Today, we’ll compare Go and Rust generics. Go and Rust are both statically and strictly typed languages that are also compiled. They’re both gaining popularity, and many new apps are incorporating them. Some Java-based back-end systems are being ported to Go and Rust. Both are actively maintained and developed. As of this writing, the most recent version of Go is 1.18 and Rust is version 1.60. The Go version 1.18 includes a long-awaited feature called Generics. Lets start with Go’s Generics. Take note, this article will only cover the basics.

Generics in Go

This is the code sample of Generics in Go.

func test[T any] (arg T) T {
    return arg

The []T function signature combination with [T any] is our indication that tells the compiler the data type T will be determined at the execution time.

Those of you who came from Java probably expected it to use the good ol’ angle brackets <T>. They may have chosen square brackets [T] over angle brackets <T> for technical reasons.

Generics in Rust
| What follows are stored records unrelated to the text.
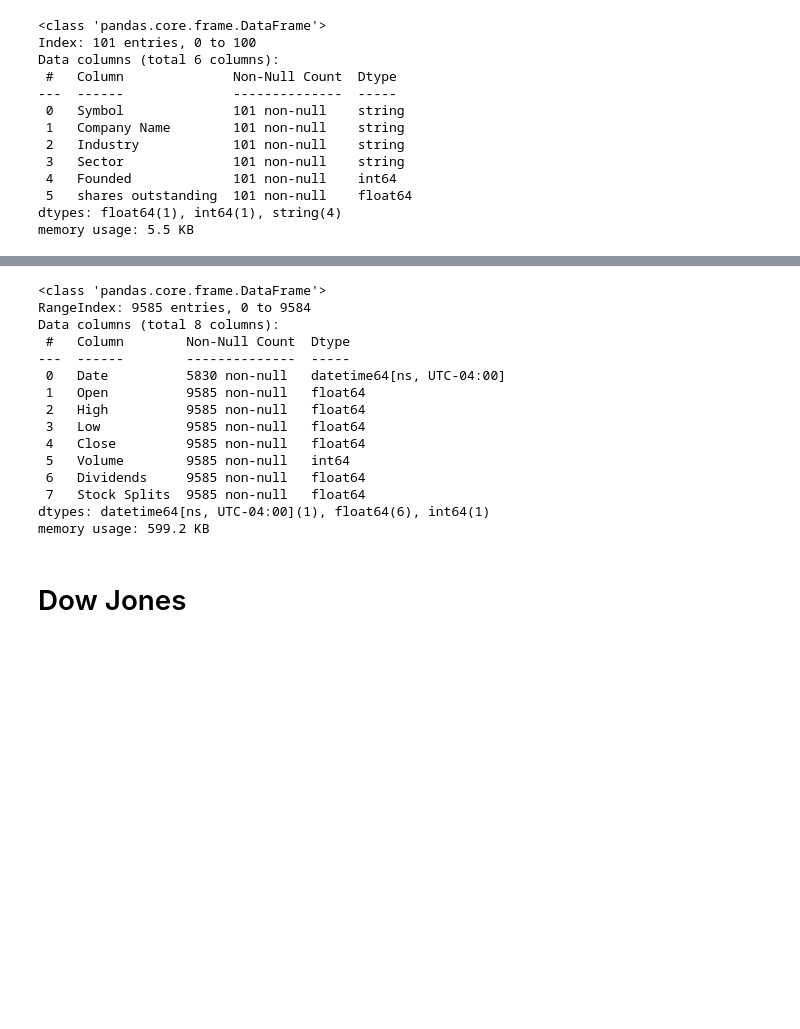
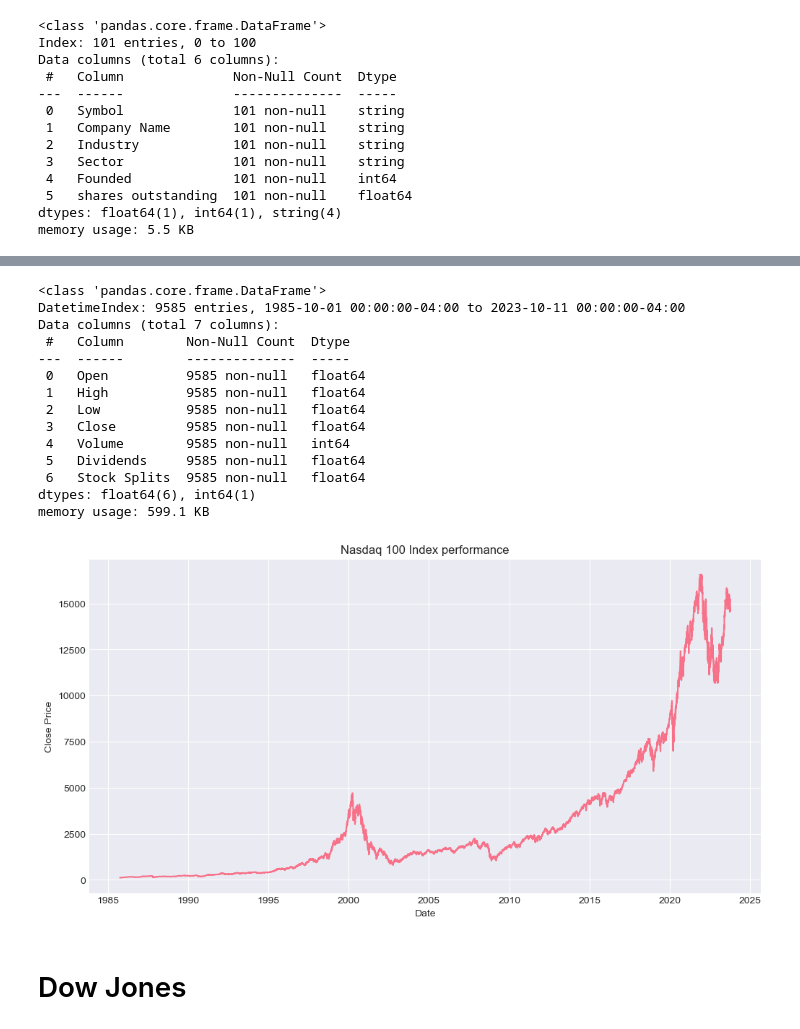
Before and after one commit to Bb1164/Data-Science-HF, a Jupyter notebook: sample.ipynb, the cells around one changed output, grey strips where cells are left out. Saved outputs shown, nothing was run; the diff lists cells and outputs as text; code cells hidden in the pictures; blank space fills up the shorter version.

```diff
--- a/sample.ipynb
+++ b/sample.ipynb
@@ -448,22 +439,31 @@ memory usage: 599.2+ KB
 # %%
-nasdaq100_perf['Date'] = pd.to_datetime(nasdaq100_perf['Date'], errors='coerce')
+nasdaq100_perf.index = pd.to_datetime(nasdaq100_perf.index,utc=True, errors='coerce')
+nasdaq100_perf.index = nasdaq100_perf.index.tz_convert("America/New_York")
+
 nasdaq100_perf.info()
 # %% [output]
 <class 'pandas.core.frame.DataFrame'>
-RangeIndex: 9585 entries, 0 to 9584
-Data columns (total 8 columns):
+DatetimeIndex: 9585 entries, 1985-10-01 00:00:00-04:00 to 2023-10-11 00:00:00-04:00
+Data columns (total 7 columns):
  #   Column        Non-Null Count  Dtype
 ---  ------        --------------  -----
- 0   Date          5830 non-null   datetime64[ns, UTC-04:00]
- 1   Open          9585 non-null   float64
- 2   High          9585 non-null   float64
- 3   Low           9585 non-null   float64
- 4   Close         9585 non-null   float64
- 5   Volume        9585 non-null   int64
- 6   Dividends     9585 non-null   float64
- 7   Stock Splits  9585 non-null   float64
-dtypes: datetime64[ns, UTC-04:00](1), float64(6), int64(1)
-memory usage: 599.2 KB
+ 0   Open          9585 non-null   float64
+ 1   High          9585 non-null   float64
+ 2   Low           9585 non-null   float64
+ 3   Close         9585 non-null   float64
+ 4   Volume        9585 non-null   int64
+ 5   Dividends     9585 non-null   float64
+ 6   Stock Splits  9585 non-null   float64
+dtypes: float64(6), int64(1)
+memory usage: 599.1 KB
+# %%
+plt.plot(nasdaq100_perf.index, nasdaq100_perf["Close"])
+plt.title("Nasdaq 100 Index performance")
+plt.xlabel("Date")
+plt.ylabel("Close Price")
+plt.show()
+# %% [output]
+[figure, added]
 # %% [markdown]
 # Dow Jones
 # %%
```
Also changed, not shown: parts of 21 cells of this notebook.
Generics is the topic of generalizing types and functionalities to broader cases. This is extremely useful for reducing code duplication in many ways, but can call for rather involved syntax. Namely, being generic requires taking great care to specify over which types a generic type is actually considered valid. The simplest and most common use of generics is for type parameters. As cited in Rust By Example.

Code sample for Generics in Rust. Defining a generic function called gen that takes an argument and return T of any type.

fn gen<T>(arg: T) -> T { ... }

T has been specified as a generic type parameter using <T>.


The language developers made excellent decisions to improve the language. It’s natural to have pros and cons, so we programmers should be objective and avoid biases. This article was not written to demonstrate which generics implementation is superior. Respect the language developers’ design choices. Please correct me if I made a mistake in this article.

#Gophers #Rustaceans